Exercise requirements. Each entry should be printed exactly, with its images omitted.

Material provided.
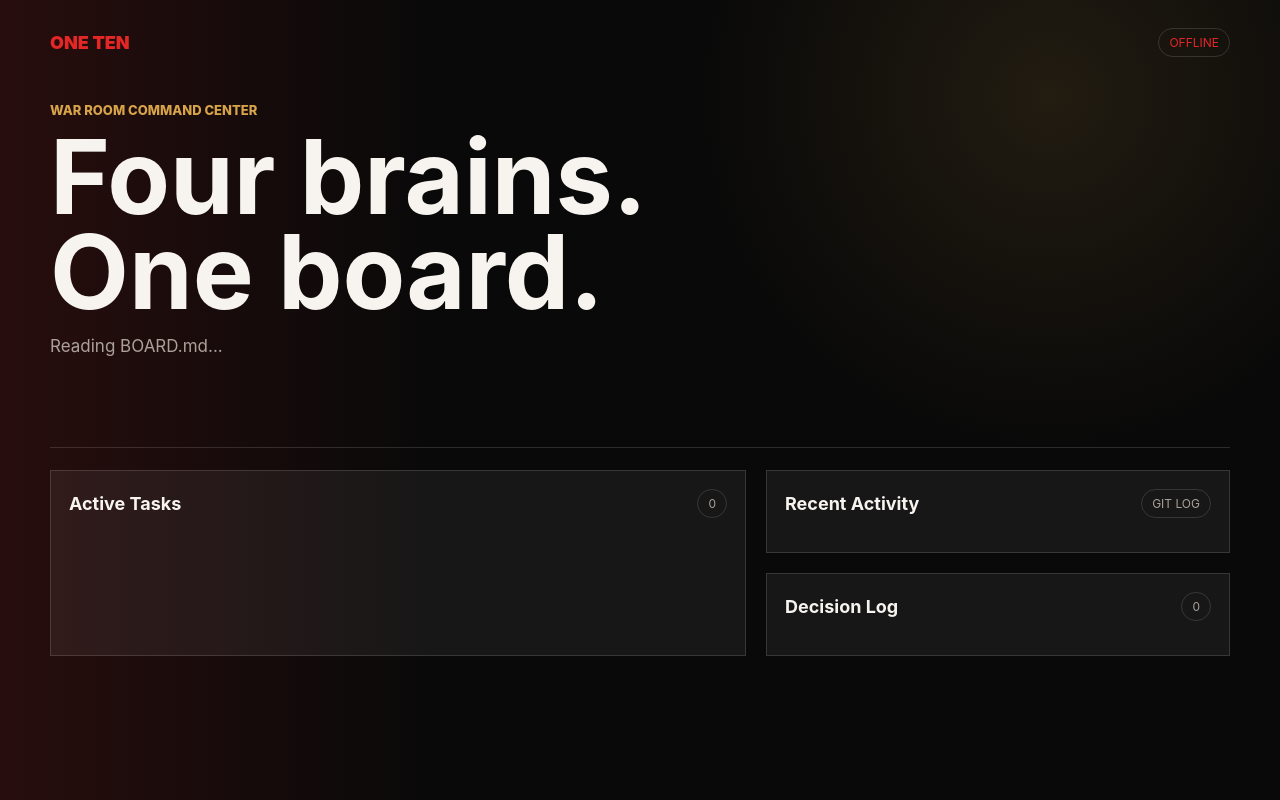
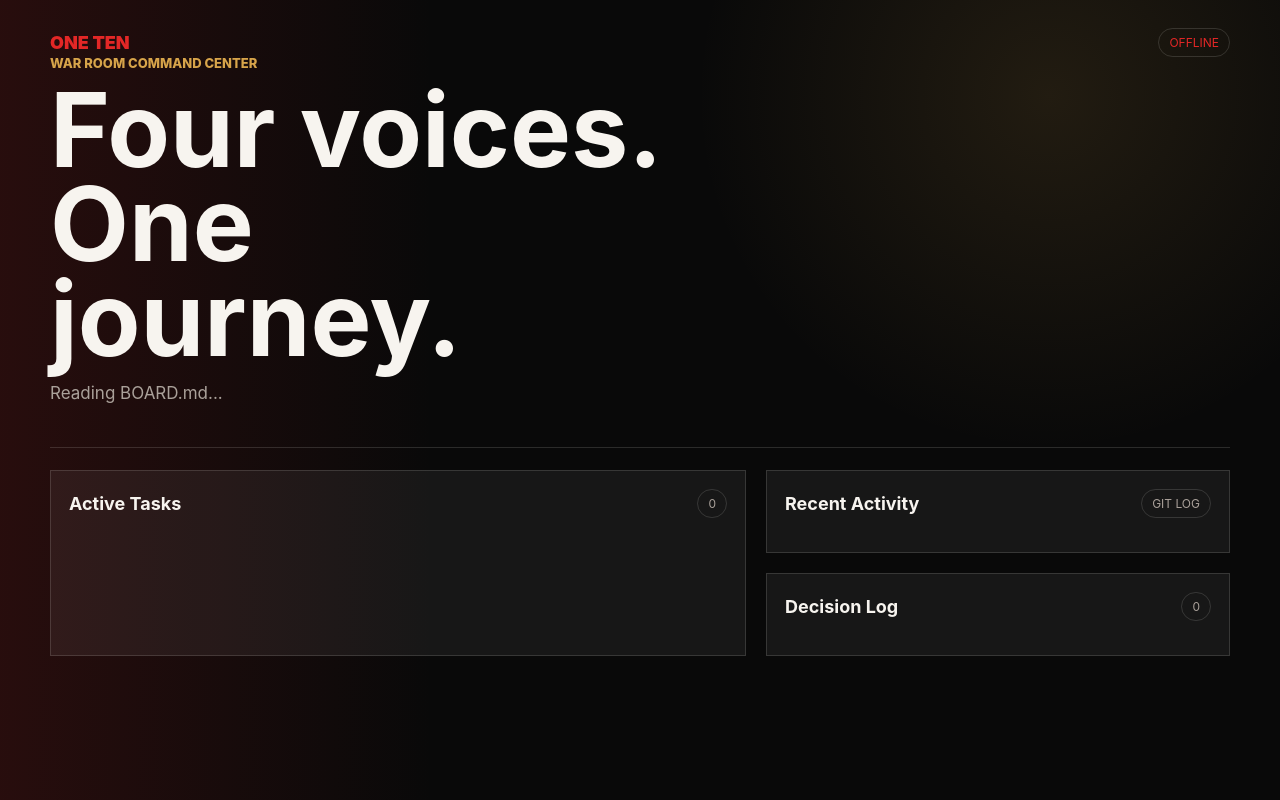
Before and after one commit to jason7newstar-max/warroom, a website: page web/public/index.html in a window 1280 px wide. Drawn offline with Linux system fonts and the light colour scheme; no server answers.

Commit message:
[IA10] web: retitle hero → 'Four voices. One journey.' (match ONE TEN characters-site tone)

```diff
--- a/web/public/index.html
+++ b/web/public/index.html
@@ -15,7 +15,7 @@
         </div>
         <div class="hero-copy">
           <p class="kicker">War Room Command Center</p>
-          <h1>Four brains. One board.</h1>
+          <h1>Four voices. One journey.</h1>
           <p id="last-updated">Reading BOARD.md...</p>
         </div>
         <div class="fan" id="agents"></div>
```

Exercise output.
Before and after one commit to jason7newstar-max/warroom, a website: page web/public/index.html in a window 1280 px wide. Drawn offline with Linux system fonts and the light colour scheme; no server answers.

Commit message:
[IA10] web: retitle hero → 'Four voices. One journey.' (match ONE TEN characters-site tone)

```diff
--- a/web/public/index.html
+++ b/web/public/index.html
@@ -15,7 +15,7 @@
         </div>
         <div class="hero-copy">
           <p class="kicker">War Room Command Center</p>
-          <h1>Four brains. One board.</h1>
+          <h1>Four voices. One journey.</h1>
           <p id="last-updated">Reading BOARD.md...</p>
         </div>
         <div class="fan" id="agents"></div>
```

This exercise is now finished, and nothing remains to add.